Then there is Cortana. Microsoft competes with iOS’ Siri and Android’s Google Now by introducing the much awaited Cortana, a digital voice assistant. Cortana, named after the AI sidekick from the game Halo, is set to be far more intelligent and personalised than any of its competitors, thanks to its close integration with Bing and the user’s Microsoft devices. With personalisation pervading the Windows ecosystem, Cortana will also be able to refer to data on the users other windows devices as well.
One Microsoft vision
Microsoft has been steadily moving towards a unified ecosystem. Satya Nadella has confirmed that the company is going to merge its various versions into one single converged operating system, for screens of all sizes. Nadella also promised that Microsoft will unify their stores, commerce and developer platforms. This move comes in after the company announced “Universal Windows Apps” at its Developer’s Conference in April, a key announcement for app developers. This would mean that developers would only need to write their app once for it to be compatible with all the major versions of Windows, Windows Phone, Xbox. It is aiming to boost its market share by making Windows free of charge for phones and tablets with screens smaller than 9 inches. This support is being reciprocated by app developers with the Windows Phone OS showing the fastest rate of adoption among mobile developers.
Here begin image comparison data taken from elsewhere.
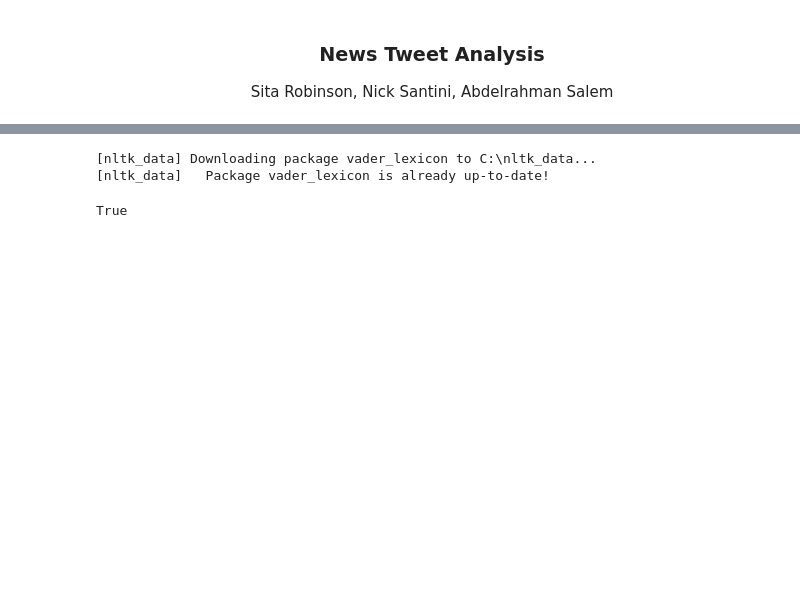
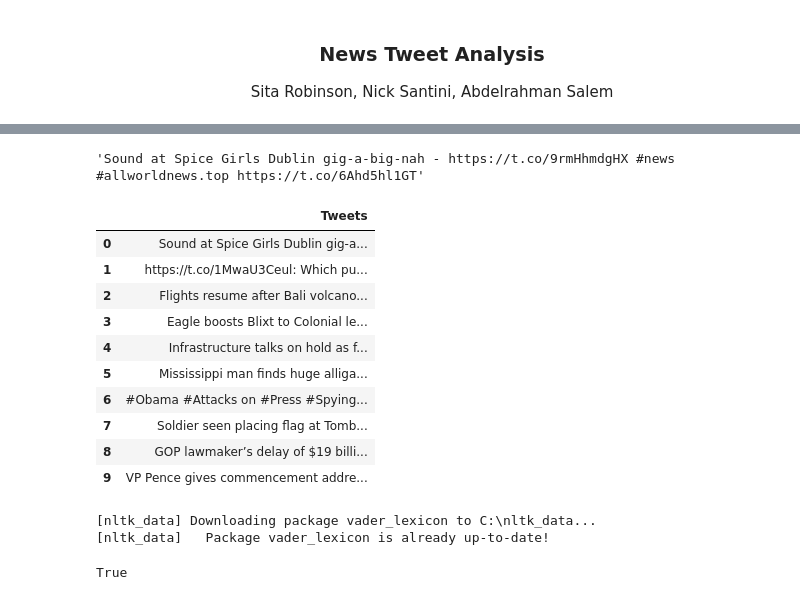
Before and after one commit to pinkdragon1000/News-Tweet-Analysis, a Jupyter notebook: News Tweet Analysis.ipynb, the cells around one changed output, grey strips where cells are left out. Saved outputs shown, nothing was run; the diff lists cells and outputs as text; code cells hidden in the pictures; blank space fills up the shorter version.

```diff
--- a/News Tweet Analysis.ipynb
+++ b/News Tweet Analysis.ipynb
@@ -71,0 +47,4 @@ Latest tweet recorded at:
+# %%
+cached_tweets[0]['text']
+# %% [output]
+'Sound at Spice Girls Dublin gig-a-big-nah - https://t.co/9rmHhmdgHX #news #allworldnews.top https://t.co/6Ahd5hl1GT'
@@ -72,3 +53,17 @@ Latest tweet recorded at:
+# %%
+data.head(10)
+# %% [output]
+|  | Tweets |
+| 0 | Sound at Spice Girls Dublin gig-a... |
+| 1 | https://t.co/1MwaU3Ceul: Which pu... |
+| 2 | Flights resume after Bali volcano... |
+| 3 | Eagle boosts Blixt to Colonial le... |
+| 4 | Infrastructure talks on hold as f... |
+| 5 | Mississippi man finds huge alliga... |
+| 6 | #Obama #Attacks on #Press #Spying... |
+| 7 | Soldier seen placing flag at Tomb... |
+| 8 | GOP lawmaker’s delay of $19 billi... |
+| 9 | VP Pence gives commencement addre... |
 # %%
 nltk.download('vader_lexicon')
 # %% [output]
```
Also changed, not shown: parts of 20 cells of this notebook.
The Road Ahead
IDC predicts that the top three smartphone platforms (Android in top spot, followed by iOS and Microsoft’s Windows Phone) will retain their rankings over the next four years, with the top two platforms share shrinking and Windows Phone growing with shipments expected to reach 115 million in 2018. IDC expects Android’s market share to slip mainly as a result of Windows Phone growth, especially with its attractive pricing. Furthermore, Microsoft is consolidating its third place position and steady growth in emerging markets where it receives strong consumer support, outselling the iPhone in several countries. iOS shipments are expected to shrink to 13.7 percent by 2018 due to their higher price due to market demand being focused on lower-cost phones. While Android will lead markets driven by cost competition, IDC predicts the largest drop in Windows Phone prices among the top three platforms.
Only time will tell if the Windows 8 platform can establish its dominance in the years to come. Currently, Microsoft has four distinct operating systems: one for PCs, one for game consoles, one for smartphones, and one for embedded devices, but with the company’s “One Microsoft”, unified vision, an all-inclusive ecosystem, seamless device integration and focus on usability and innovation, Microsoft is set to transform the user experience with its hegemony across device types. For now, the platform wars intensify and fan boys surely have a new side to cheer for.
The author is David Yin, General Manager, Global Developer Alliances, Vserv. The original article appeared on Gizmodo